=== Exercise instructions ===
List each line of the data that holds the string "fill", please.

=== Records shown ===
----

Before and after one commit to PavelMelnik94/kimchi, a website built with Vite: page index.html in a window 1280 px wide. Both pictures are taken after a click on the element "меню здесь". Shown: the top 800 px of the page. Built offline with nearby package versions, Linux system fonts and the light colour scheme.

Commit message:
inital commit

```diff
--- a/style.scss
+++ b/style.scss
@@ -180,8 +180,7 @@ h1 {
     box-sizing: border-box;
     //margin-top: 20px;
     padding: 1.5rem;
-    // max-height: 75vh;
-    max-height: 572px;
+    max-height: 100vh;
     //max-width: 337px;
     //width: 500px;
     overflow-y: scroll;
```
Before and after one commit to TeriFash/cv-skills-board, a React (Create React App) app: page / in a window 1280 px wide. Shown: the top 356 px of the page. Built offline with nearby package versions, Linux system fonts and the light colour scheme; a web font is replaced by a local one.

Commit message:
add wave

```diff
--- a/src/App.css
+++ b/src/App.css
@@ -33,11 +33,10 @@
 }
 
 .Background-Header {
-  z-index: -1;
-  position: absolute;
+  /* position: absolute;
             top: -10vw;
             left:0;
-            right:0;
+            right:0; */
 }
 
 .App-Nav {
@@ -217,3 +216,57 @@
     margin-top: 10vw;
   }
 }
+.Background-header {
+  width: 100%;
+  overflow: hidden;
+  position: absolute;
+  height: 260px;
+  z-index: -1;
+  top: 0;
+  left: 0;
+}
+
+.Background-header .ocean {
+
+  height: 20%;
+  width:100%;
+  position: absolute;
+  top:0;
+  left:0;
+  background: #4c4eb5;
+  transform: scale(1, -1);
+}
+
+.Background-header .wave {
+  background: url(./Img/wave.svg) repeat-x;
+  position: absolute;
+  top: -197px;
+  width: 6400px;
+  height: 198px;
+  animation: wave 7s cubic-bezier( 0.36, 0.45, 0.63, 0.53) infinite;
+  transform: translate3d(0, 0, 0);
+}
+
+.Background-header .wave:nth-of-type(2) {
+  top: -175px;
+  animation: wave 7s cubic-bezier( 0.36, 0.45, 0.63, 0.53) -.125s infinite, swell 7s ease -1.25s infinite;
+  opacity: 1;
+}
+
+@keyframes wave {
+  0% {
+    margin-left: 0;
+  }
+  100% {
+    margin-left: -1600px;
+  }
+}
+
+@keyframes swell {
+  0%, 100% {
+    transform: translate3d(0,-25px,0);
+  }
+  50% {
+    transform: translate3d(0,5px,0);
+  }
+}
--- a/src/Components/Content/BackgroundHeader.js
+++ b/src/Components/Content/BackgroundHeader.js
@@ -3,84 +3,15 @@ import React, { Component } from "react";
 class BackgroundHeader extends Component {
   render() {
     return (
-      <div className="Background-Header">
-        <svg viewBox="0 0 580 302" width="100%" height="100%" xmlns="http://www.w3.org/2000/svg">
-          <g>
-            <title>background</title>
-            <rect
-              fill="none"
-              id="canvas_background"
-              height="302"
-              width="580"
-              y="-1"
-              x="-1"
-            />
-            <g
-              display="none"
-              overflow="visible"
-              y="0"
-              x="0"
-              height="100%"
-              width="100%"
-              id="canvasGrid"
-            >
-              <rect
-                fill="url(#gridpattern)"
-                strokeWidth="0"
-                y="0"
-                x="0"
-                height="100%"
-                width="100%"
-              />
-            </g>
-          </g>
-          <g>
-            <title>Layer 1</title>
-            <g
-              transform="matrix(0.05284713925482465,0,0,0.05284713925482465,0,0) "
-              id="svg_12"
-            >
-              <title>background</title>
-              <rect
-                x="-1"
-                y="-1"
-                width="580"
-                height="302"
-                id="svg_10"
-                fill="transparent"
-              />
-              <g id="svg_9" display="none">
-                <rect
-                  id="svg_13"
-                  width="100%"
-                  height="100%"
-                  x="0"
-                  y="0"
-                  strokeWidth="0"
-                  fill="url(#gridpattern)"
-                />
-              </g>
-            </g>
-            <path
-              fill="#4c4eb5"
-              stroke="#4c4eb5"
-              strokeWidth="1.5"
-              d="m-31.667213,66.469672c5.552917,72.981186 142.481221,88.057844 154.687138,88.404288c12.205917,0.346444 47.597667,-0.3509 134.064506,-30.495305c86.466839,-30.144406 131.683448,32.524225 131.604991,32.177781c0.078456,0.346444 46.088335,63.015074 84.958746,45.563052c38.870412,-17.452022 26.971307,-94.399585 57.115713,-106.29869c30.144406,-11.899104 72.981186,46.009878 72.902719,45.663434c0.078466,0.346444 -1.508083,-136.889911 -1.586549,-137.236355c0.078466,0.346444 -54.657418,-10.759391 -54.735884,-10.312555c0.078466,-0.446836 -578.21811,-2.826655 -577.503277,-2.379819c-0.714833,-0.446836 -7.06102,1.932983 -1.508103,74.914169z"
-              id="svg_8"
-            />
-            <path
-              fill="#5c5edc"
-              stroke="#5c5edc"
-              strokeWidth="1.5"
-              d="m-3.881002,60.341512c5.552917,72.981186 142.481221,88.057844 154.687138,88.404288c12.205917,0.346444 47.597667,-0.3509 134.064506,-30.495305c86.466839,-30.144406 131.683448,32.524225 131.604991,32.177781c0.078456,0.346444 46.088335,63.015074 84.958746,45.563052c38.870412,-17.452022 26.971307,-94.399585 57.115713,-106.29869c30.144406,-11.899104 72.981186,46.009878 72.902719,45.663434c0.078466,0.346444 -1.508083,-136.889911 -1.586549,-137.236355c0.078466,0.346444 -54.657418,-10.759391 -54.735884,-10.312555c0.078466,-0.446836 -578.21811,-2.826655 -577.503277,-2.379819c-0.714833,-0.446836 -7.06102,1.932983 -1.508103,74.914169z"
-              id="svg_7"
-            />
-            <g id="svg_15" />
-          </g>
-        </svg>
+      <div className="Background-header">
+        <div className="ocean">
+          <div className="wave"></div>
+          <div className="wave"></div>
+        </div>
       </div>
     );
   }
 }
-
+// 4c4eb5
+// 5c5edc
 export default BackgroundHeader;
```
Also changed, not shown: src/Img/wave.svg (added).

----

=== Finished exercise ===
-              fill="none"
-                fill="url(#gridpattern)"
-                fill="transparent"
-                  fill="url(#gridpattern)"
-              fill="#4c4eb5"
-              fill="#5c5edc"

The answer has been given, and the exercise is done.